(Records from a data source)
::::::::

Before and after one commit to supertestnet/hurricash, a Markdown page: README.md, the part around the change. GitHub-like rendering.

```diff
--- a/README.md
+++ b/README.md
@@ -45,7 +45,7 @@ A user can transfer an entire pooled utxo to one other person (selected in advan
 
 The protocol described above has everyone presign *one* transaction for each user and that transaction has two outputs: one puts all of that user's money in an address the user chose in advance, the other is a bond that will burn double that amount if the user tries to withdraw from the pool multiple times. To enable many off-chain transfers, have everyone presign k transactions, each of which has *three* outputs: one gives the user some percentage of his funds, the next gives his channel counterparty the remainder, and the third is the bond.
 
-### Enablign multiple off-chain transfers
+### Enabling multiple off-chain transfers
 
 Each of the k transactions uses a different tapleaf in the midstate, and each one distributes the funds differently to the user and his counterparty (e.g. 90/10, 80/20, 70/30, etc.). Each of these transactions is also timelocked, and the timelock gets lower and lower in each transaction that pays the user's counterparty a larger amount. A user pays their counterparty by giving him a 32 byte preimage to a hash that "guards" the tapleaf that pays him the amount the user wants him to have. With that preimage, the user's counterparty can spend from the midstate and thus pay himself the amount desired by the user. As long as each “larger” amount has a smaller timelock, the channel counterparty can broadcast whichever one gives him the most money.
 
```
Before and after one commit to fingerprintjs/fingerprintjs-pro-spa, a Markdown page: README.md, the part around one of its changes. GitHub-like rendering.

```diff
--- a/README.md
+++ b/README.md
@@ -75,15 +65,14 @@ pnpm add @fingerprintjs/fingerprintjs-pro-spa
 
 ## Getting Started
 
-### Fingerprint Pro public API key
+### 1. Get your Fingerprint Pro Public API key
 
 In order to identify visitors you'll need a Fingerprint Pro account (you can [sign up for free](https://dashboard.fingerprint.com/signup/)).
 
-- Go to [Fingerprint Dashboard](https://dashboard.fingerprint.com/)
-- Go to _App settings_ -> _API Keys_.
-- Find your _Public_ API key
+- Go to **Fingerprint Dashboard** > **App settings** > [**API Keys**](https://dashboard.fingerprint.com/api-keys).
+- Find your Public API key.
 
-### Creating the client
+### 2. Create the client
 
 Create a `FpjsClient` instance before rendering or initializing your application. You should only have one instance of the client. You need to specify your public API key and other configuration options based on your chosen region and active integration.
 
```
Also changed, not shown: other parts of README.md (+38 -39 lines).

::::::::

■ **What the exercise asks**
Please retype the data above exactly, including every line.

■ **Task result**
Before and after one commit to supertestnet/hurricash, a Markdown page: README.md, the part around the change. GitHub-like rendering.

```diff
--- a/README.md
+++ b/README.md
@@ -45,7 +45,7 @@ A user can transfer an entire pooled utxo to one other person (selected in advan
 
 The protocol described above has everyone presign *one* transaction for each user and that transaction has two outputs: one puts all of that user's money in an address the user chose in advance, the other is a bond that will burn double that amount if the user tries to withdraw from the pool multiple times. To enable many off-chain transfers, have everyone presign k transactions, each of which has *three* outputs: one gives the user some percentage of his funds, the next gives his channel counterparty the remainder, and the third is the bond.
 
-### Enablign multiple off-chain transfers
+### Enabling multiple off-chain transfers
 
 Each of the k transactions uses a different tapleaf in the midstate, and each one distributes the funds differently to the user and his counterparty (e.g. 90/10, 80/20, 70/30, etc.). Each of these transactions is also timelocked, and the timelock gets lower and lower in each transaction that pays the user's counterparty a larger amount. A user pays their counterparty by giving him a 32 byte preimage to a hash that "guards" the tapleaf that pays him the amount the user wants him to have. With that preimage, the user's counterparty can spend from the midstate and thus pay himself the amount desired by the user. As long as each “larger” amount has a smaller timelock, the channel counterparty can broadcast whichever one gives him the most money.
 
```
Before and after one commit to fingerprintjs/fingerprintjs-pro-spa, a Markdown page: README.md, the part around one of its changes. GitHub-like rendering.

```diff
--- a/README.md
+++ b/README.md
@@ -75,15 +65,14 @@ pnpm add @fingerprintjs/fingerprintjs-pro-spa
 
 ## Getting Started
 
-### Fingerprint Pro public API key
+### 1. Get your Fingerprint Pro Public API key
 
 In order to identify visitors you'll need a Fingerprint Pro account (you can [sign up for free](https://dashboard.fingerprint.com/signup/)).
 
-- Go to [Fingerprint Dashboard](https://dashboard.fingerprint.com/)
-- Go to _App settings_ -> _API Keys_.
-- Find your _Public_ API key
+- Go to **Fingerprint Dashboard** > **App settings** > [**API Keys**](https://dashboard.fingerprint.com/api-keys).
+- Find your Public API key.
 
-### Creating the client
+### 2. Create the client
 
 Create a `FpjsClient` instance before rendering or initializing your application. You should only have one instance of the client. You need to specify your public API key and other configuration options based on your chosen region and active integration.
 
```
Also changed, not shown: other parts of README.md (+38 -39 lines).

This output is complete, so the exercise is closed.